◆ WHAT YOU ARE ASKED TO DO ◆
Take every line in the entries that includes the word "minmax" and copy it.

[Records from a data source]
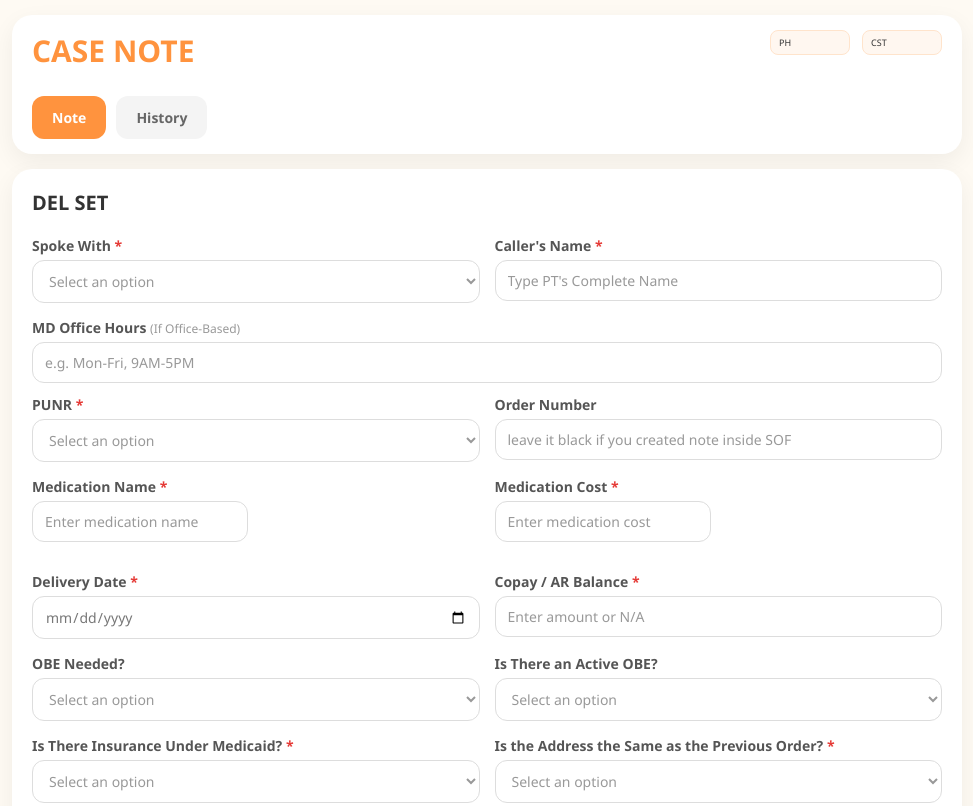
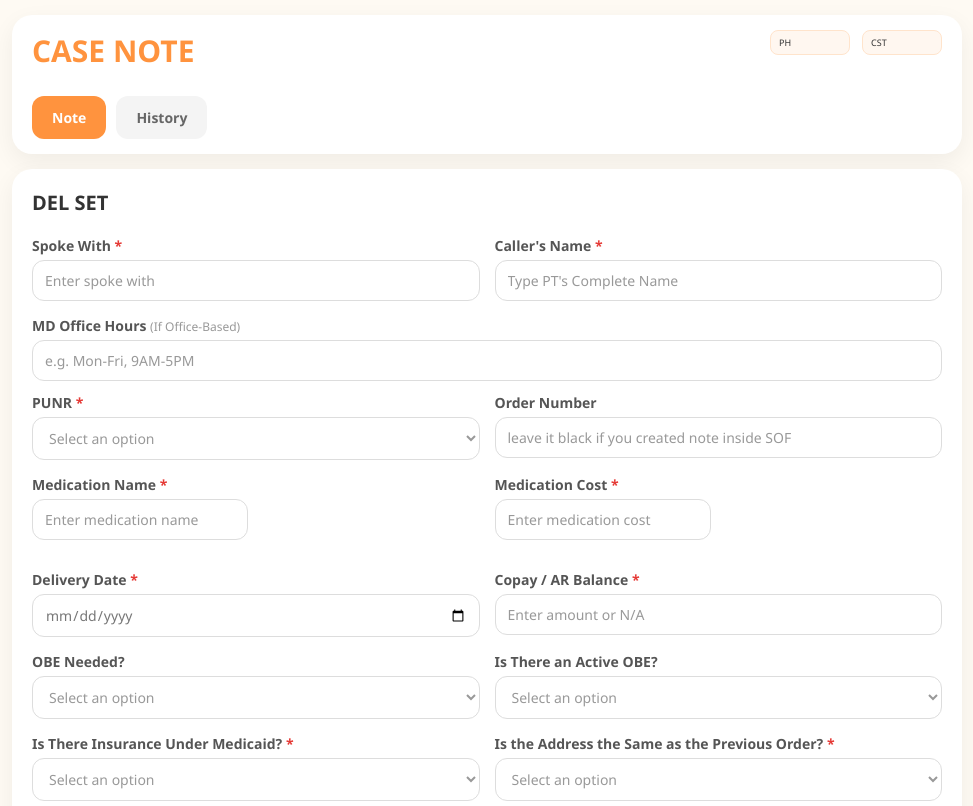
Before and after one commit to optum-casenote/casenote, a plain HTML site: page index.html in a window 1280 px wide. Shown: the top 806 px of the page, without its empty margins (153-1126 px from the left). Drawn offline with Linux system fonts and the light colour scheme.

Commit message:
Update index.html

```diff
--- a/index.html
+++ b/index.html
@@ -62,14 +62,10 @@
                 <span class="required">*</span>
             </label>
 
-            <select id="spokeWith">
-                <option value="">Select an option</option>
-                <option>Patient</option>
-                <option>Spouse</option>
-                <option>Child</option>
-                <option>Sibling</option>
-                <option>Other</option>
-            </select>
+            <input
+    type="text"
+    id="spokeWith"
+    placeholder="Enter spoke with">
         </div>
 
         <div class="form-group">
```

==

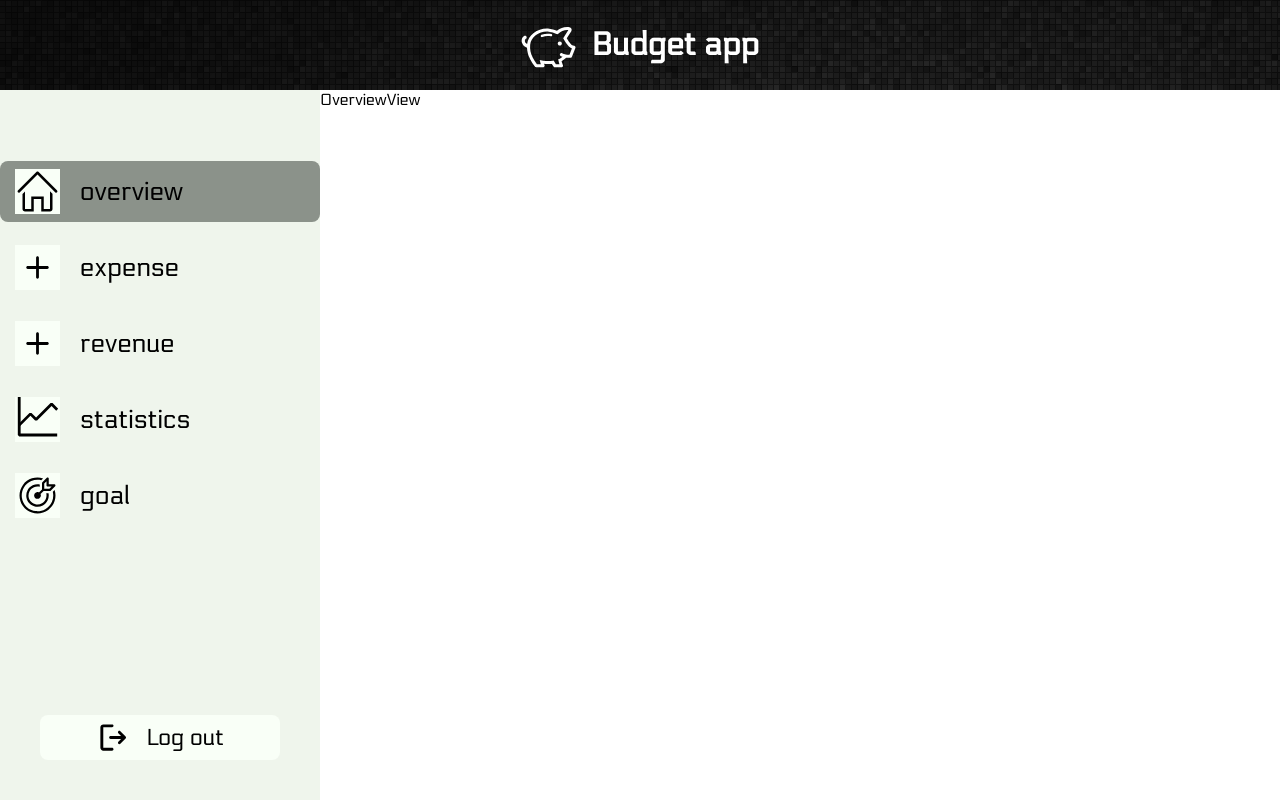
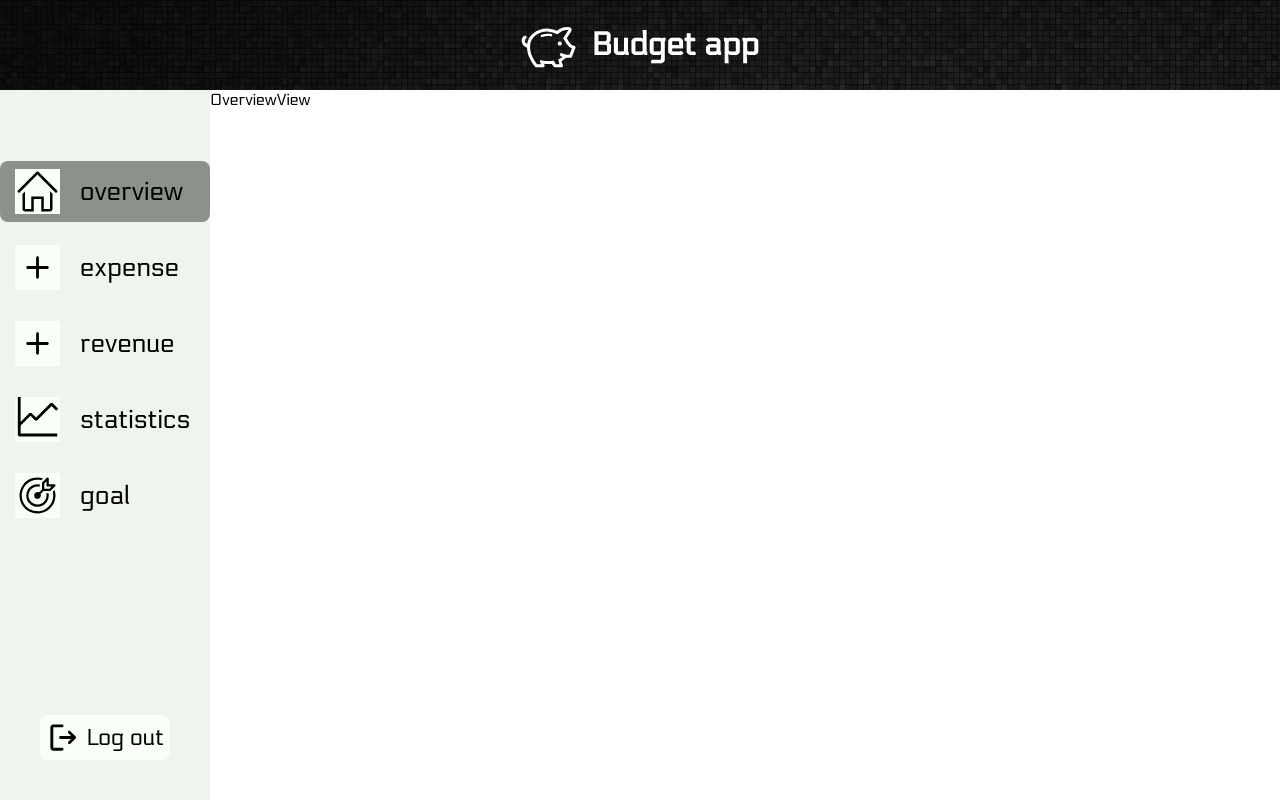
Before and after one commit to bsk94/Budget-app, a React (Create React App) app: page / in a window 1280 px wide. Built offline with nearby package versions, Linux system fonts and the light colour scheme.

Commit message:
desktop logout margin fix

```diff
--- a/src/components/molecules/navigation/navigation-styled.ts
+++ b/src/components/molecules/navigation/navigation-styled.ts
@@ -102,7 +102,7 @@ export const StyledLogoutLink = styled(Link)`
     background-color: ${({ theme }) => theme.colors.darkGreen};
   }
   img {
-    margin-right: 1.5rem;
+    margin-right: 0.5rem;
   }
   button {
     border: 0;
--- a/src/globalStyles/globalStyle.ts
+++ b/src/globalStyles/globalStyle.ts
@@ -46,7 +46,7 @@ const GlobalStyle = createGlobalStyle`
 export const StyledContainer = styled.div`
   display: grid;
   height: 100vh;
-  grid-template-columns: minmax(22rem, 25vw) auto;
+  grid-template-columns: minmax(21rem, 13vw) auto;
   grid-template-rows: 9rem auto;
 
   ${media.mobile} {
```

◆ TASK RESPONSE ◆
-  grid-template-columns: minmax(22rem, 25vw) auto;
+  grid-template-columns: minmax(21rem, 13vw) auto;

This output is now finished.